Instead of practicing straightforward adherence to its doctrines by its communicants, the Church mobilizes the right wing of its communicants (not the majority of communicants, by any means) to reach for political levers so as to impose restrictions on poor non-Catholic women – women who have not signed up to live in obedience to doctrines articulated for them by a Catholic bishop.
The Catholic Vision, encompassing as it does the whole of reality and beyond, may well be the sublimest of all visions to communicants. It is not sublime to non-communicants. It is an imposition.
3. The public face of the hierarchy must be shown to the poor, the neglected, the deprived, those with little hope, but for concrete kindnesses offered to them.
In Mexico, women who suffer miscarriages are prosecuted and imprisoned for years as procurers of abortion. The Vatican and the hierarchy of the US have yet to denounce this inhumane cruelty – and will never do so, because the Mexican hierarchy is in fact part of the global hierarchy whose single rule is obedience to itself.
The U.S. hierarchy does credibly well when it smiles upon the immigrant, the stranger, the sojourner, who often appear in our society as “undocumented” or as “illegal” persons.
The hierarchy does credibly less well when it smiles upon the wealthy, the powerful, the influential and lobbies the prosecutor to punish the non-communicant for failing to act in conformity with Catholic dogma.
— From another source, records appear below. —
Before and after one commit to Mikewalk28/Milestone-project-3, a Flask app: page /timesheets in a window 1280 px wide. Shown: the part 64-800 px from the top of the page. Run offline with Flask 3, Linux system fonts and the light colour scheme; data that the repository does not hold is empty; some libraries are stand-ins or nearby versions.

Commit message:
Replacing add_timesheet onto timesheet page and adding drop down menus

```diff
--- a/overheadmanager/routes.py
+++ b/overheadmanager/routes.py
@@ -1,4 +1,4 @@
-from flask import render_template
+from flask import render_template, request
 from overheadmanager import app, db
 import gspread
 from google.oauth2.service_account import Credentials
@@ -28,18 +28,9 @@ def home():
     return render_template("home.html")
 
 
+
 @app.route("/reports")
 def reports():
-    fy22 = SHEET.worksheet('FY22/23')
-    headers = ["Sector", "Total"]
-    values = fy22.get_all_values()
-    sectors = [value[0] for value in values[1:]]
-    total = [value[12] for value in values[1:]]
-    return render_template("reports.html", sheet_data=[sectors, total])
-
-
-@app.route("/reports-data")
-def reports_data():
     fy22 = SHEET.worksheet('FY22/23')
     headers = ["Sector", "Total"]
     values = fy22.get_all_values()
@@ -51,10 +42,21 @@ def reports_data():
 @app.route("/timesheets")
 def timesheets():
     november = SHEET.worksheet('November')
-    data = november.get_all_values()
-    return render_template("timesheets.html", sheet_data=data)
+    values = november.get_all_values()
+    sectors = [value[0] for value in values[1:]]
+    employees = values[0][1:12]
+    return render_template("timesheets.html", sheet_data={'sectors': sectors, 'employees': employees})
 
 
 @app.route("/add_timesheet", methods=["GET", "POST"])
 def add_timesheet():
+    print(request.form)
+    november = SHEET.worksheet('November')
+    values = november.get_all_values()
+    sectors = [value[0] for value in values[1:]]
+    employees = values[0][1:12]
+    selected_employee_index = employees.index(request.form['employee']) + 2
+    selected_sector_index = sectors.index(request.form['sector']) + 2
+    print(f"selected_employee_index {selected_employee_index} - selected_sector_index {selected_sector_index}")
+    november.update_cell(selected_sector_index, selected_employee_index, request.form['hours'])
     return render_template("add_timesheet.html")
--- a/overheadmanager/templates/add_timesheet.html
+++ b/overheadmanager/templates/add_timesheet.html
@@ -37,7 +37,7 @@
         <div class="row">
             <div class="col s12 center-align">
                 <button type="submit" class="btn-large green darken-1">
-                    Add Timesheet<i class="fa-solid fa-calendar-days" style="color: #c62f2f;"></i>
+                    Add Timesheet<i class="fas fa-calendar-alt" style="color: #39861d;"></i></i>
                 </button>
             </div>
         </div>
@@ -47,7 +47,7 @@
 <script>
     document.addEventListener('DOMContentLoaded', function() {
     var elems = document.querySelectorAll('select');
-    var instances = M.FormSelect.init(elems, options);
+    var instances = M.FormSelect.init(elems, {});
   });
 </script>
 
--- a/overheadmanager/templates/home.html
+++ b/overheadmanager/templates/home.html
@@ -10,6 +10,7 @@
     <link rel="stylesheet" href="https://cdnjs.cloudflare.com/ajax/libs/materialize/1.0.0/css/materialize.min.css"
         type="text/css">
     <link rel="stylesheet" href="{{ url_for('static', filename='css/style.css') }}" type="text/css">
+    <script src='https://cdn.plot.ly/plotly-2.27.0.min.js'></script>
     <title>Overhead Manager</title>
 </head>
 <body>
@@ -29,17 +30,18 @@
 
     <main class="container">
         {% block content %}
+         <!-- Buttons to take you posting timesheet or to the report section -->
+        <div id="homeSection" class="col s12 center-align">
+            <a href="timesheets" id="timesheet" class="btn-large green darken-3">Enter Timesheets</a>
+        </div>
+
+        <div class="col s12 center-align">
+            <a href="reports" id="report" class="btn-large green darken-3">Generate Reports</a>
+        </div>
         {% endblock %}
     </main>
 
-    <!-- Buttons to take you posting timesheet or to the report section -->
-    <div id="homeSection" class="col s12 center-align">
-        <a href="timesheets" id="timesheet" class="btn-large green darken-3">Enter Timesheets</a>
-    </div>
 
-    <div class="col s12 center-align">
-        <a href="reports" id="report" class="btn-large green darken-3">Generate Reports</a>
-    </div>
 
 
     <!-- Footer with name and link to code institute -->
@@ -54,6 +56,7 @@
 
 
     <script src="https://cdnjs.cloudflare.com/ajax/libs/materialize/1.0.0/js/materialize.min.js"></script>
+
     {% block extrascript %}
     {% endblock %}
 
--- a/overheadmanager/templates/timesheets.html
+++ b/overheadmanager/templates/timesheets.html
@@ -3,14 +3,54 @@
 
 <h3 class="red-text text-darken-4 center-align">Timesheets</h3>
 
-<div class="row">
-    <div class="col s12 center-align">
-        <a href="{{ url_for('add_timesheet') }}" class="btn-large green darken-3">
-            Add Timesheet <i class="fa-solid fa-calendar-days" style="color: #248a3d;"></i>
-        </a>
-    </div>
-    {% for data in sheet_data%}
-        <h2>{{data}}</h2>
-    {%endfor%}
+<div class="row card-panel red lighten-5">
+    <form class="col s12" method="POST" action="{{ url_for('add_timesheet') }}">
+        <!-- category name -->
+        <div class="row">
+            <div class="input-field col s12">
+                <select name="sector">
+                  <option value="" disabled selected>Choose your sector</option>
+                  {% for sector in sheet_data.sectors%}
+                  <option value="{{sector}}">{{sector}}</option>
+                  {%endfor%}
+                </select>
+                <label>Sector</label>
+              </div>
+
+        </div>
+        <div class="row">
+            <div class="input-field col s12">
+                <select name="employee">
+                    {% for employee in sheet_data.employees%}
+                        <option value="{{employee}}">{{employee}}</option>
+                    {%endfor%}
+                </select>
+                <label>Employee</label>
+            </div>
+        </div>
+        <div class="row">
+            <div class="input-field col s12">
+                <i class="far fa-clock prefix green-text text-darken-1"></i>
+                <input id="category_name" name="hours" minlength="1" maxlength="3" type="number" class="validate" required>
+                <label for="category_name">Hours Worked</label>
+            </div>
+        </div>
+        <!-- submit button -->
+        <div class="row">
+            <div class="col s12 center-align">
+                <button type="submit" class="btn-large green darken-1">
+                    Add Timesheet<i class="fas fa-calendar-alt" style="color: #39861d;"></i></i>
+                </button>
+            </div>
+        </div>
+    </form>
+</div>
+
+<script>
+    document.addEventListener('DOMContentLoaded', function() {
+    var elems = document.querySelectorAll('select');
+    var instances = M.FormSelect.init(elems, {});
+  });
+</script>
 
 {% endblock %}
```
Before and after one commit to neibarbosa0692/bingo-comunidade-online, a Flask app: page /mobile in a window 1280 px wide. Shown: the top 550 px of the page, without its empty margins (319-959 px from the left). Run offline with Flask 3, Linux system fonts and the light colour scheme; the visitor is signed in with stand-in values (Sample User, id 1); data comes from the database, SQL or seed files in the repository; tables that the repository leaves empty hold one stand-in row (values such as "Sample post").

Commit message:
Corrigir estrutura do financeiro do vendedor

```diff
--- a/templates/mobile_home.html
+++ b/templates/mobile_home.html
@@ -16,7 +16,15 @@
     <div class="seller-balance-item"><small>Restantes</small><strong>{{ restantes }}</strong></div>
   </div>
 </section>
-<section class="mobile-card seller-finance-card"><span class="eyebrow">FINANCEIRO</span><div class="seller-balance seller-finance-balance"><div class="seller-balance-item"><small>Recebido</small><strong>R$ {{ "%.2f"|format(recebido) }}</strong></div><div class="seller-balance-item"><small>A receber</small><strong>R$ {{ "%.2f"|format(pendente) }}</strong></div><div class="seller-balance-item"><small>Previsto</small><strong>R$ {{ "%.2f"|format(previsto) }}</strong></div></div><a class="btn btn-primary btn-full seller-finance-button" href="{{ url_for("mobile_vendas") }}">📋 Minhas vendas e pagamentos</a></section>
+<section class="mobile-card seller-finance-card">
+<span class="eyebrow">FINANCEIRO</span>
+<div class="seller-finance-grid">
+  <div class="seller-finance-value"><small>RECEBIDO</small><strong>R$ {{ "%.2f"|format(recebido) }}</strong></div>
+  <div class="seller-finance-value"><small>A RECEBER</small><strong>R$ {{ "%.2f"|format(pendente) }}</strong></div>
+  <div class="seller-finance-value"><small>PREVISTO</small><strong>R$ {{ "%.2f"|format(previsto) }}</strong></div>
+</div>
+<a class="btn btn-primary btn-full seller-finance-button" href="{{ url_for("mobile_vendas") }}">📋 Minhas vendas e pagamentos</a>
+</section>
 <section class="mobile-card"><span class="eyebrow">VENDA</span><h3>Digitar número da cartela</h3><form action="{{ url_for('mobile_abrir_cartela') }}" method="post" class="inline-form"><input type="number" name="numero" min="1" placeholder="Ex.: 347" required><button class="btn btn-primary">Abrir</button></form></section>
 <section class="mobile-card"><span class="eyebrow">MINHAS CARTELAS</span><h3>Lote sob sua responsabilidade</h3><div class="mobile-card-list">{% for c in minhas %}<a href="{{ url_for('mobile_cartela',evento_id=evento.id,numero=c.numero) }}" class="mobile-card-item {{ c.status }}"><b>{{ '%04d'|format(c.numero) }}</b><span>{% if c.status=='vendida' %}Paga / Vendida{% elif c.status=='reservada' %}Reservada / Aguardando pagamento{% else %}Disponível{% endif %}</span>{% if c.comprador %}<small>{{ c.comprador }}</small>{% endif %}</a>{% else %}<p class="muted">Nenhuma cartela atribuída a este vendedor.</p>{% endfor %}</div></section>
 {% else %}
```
The hierarchy loses its credibility altogether when it mobilizes the resources of the unconsulted faithful and with their resources, applauds politicians and judges who undermine the dignity of women by seeking to deprive them of legal obstetrical and gynecological care. Attempts by the hierarchy to transform medical procedures into criminal activity is offensive to human dignity. The offense to dignity is transformed into hypocrisy, when the hierarchy seeks not to conform the conduct of communicants to its dictates but seeks to apply is dictates to non-communicant members of the public.